# What is expected:
The answer must be every line of the data that holds the word "github".

[Entries taken from a collection]
►
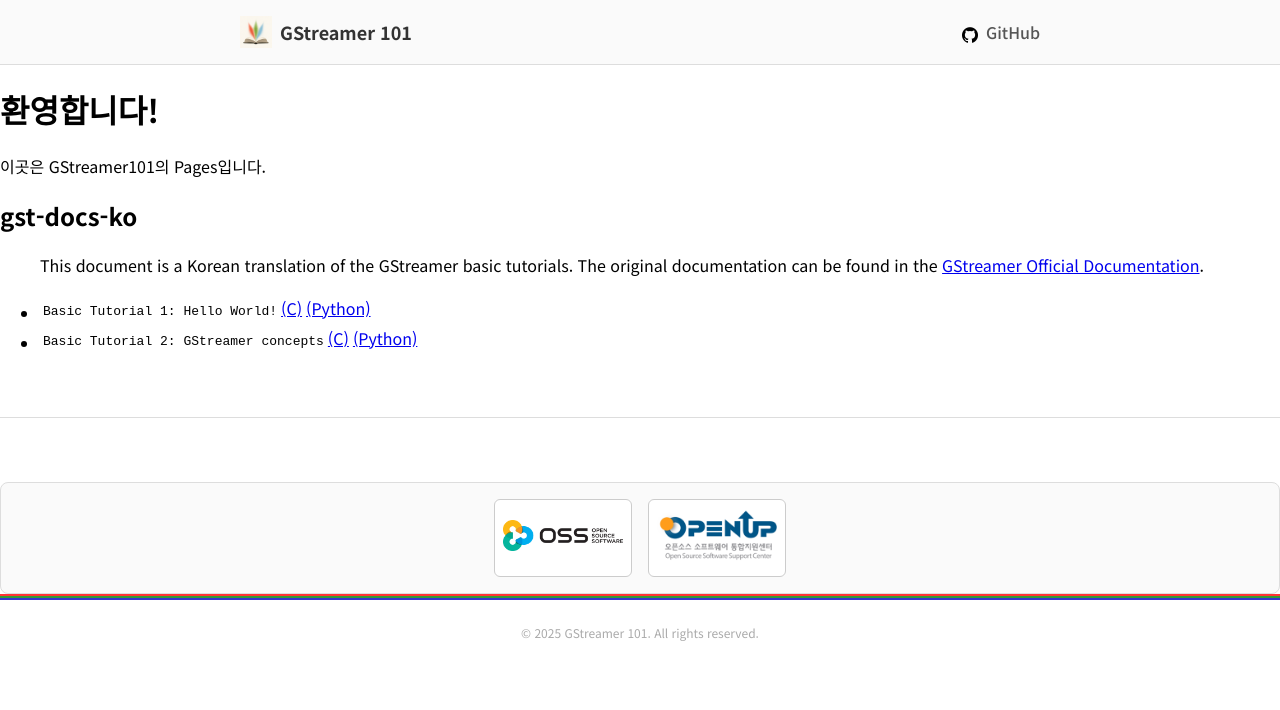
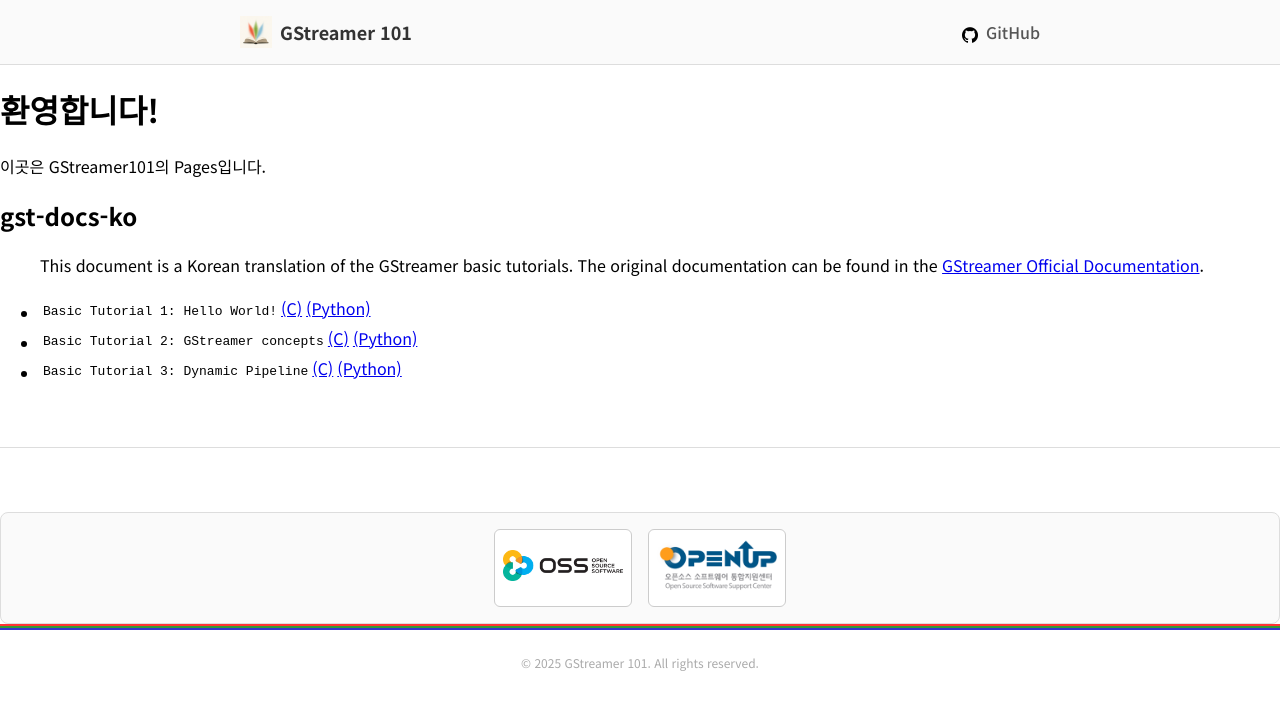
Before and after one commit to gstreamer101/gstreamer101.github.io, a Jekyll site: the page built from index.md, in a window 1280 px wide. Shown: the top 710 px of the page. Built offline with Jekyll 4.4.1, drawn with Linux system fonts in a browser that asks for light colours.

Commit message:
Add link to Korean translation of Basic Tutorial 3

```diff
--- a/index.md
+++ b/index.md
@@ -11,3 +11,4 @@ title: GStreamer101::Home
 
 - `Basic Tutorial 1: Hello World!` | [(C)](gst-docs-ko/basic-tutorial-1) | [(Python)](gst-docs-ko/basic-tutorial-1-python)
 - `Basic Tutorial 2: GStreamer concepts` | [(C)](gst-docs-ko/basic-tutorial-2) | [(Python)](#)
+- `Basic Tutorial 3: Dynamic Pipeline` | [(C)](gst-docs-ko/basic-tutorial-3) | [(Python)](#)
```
◄
►
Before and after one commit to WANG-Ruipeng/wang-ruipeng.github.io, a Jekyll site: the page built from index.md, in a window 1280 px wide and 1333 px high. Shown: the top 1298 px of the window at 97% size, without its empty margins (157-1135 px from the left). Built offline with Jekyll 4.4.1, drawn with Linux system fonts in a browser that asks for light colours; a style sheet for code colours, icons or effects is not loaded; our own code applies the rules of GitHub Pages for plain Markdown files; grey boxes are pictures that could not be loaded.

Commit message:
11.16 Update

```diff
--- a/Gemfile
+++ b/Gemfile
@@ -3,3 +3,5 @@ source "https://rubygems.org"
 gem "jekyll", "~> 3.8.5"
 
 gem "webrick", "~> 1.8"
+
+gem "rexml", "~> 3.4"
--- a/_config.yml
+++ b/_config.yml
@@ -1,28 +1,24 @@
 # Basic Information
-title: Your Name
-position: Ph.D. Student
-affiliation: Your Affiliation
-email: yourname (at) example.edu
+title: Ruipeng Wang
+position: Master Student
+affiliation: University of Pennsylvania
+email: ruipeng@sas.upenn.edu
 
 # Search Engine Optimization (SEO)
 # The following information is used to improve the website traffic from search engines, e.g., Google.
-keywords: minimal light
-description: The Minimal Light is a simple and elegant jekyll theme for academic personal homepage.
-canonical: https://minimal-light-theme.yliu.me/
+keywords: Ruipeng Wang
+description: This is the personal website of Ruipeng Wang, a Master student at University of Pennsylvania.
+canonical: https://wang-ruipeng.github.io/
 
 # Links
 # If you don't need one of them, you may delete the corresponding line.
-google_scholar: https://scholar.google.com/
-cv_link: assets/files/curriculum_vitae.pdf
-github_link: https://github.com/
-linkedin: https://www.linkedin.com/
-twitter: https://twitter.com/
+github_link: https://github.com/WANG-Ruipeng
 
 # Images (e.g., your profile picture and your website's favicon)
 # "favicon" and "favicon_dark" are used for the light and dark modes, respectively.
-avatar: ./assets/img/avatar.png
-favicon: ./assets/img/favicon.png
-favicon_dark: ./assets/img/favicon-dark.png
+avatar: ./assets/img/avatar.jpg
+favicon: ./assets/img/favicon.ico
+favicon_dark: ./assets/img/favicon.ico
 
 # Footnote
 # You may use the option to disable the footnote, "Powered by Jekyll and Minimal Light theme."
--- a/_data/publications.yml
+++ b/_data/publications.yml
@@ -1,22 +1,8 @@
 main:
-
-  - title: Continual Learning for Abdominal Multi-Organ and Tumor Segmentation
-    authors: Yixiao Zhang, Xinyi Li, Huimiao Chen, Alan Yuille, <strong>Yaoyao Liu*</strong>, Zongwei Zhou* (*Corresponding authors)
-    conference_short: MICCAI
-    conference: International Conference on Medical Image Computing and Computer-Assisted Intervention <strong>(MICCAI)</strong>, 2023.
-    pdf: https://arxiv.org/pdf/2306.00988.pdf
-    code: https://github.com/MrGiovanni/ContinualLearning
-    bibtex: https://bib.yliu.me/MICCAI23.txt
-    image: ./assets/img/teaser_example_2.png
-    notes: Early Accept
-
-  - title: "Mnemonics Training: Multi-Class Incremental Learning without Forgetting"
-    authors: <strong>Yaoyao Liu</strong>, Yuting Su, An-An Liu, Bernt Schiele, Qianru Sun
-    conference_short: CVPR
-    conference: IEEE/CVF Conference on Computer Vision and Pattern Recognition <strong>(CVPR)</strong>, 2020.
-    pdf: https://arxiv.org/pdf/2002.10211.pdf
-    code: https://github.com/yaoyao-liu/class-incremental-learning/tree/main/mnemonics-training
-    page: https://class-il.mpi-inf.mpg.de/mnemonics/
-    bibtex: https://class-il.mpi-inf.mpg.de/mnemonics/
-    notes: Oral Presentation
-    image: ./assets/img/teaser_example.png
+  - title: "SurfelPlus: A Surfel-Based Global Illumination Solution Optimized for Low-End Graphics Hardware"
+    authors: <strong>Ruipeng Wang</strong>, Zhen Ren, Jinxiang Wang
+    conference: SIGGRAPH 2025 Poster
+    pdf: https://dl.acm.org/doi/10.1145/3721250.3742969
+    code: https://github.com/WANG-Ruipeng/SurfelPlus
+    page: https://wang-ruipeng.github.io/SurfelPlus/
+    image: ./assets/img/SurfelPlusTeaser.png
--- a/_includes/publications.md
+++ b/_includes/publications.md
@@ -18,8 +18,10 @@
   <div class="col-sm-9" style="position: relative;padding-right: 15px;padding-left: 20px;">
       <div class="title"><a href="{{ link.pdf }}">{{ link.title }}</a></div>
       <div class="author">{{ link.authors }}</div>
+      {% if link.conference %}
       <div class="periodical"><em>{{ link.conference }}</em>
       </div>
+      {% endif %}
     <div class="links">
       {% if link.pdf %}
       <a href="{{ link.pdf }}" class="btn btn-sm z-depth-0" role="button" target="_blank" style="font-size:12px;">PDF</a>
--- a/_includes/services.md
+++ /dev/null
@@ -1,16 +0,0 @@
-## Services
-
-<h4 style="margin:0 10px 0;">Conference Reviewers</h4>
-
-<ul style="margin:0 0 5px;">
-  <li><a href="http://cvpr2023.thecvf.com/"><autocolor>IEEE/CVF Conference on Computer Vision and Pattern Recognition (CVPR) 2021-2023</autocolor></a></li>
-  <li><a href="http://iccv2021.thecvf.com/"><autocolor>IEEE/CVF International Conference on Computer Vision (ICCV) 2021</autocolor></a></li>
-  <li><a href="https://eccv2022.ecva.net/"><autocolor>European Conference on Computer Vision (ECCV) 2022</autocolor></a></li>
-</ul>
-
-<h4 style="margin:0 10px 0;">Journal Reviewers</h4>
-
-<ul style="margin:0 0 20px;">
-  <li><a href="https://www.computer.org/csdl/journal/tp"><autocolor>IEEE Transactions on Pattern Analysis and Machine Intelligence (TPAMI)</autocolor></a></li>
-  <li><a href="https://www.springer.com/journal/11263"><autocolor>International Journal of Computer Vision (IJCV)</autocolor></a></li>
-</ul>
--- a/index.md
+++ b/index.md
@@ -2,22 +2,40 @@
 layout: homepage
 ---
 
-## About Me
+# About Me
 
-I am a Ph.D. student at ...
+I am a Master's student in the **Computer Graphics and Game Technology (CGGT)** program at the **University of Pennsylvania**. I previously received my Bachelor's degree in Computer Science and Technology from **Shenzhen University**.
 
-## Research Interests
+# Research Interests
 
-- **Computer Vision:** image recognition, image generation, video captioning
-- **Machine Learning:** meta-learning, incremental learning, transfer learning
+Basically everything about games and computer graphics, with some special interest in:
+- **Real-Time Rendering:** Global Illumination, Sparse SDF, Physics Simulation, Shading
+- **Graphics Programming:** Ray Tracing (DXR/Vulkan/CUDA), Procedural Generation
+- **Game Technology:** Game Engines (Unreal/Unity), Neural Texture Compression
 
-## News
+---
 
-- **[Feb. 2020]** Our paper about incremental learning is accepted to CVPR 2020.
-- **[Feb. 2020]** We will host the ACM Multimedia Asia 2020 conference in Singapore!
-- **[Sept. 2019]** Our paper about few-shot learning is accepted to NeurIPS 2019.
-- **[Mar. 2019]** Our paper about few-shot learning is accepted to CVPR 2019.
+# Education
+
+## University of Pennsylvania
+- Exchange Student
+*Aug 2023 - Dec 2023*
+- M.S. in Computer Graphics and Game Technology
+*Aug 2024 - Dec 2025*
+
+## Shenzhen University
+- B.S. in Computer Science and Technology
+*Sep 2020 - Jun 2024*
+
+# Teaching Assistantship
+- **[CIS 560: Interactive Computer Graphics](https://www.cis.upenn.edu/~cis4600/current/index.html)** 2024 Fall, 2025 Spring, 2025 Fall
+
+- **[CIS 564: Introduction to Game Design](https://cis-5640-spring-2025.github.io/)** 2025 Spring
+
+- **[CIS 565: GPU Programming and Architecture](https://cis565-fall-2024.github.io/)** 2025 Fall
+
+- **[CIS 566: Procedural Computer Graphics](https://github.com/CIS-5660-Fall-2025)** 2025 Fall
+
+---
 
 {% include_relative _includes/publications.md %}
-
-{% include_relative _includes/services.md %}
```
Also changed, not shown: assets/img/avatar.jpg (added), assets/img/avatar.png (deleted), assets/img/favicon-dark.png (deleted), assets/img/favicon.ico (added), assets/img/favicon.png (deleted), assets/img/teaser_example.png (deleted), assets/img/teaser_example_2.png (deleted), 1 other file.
◄
# Result of this exercise:
Before and after one commit to gstreamer101/gstreamer101.github.io, a Jekyll site: the page built from index.md, in a window 1280 px wide. Shown: the top 710 px of the page. Built offline with Jekyll 4.4.1, drawn with Linux system fonts in a browser that asks for light colours.
Before and after one commit to WANG-Ruipeng/wang-ruipeng.github.io, a Jekyll site: the page built from index.md, in a window 1280 px wide and 1333 px high. Shown: the top 1298 px of the window at 97% size, without its empty margins (157-1135 px from the left). Built offline with Jekyll 4.4.1, drawn with Linux system fonts in a browser that asks for light colours; a style sheet for code colours, icons or effects is not loaded; our own code applies the rules of GitHub Pages for plain Markdown files; grey boxes are pictures that could not be loaded.
+canonical: https://wang-ruipeng.github.io/
-github_link: https://github.com/
+github_link: https://github.com/WANG-Ruipeng
-    code: https://github.com/MrGiovanni/ContinualLearning
-    code: https://github.com/yaoyao-liu/class-incremental-learning/tree/main/mnemonics-training
+    code: https://github.com/WANG-Ruipeng/SurfelPlus
+    page: https://wang-ruipeng.github.io/SurfelPlus/
+- **[CIS 564: Introduction to Game Design](https://cis-5640-spring-2025.github.io/)** 2025 Spring
+- **[CIS 565: GPU Programming and Architecture](https://cis565-fall-2024.github.io/)** 2025 Fall
+- **[CIS 566: Procedural Computer Graphics](https://github.com/CIS-5660-Fall-2025)** 2025 Fall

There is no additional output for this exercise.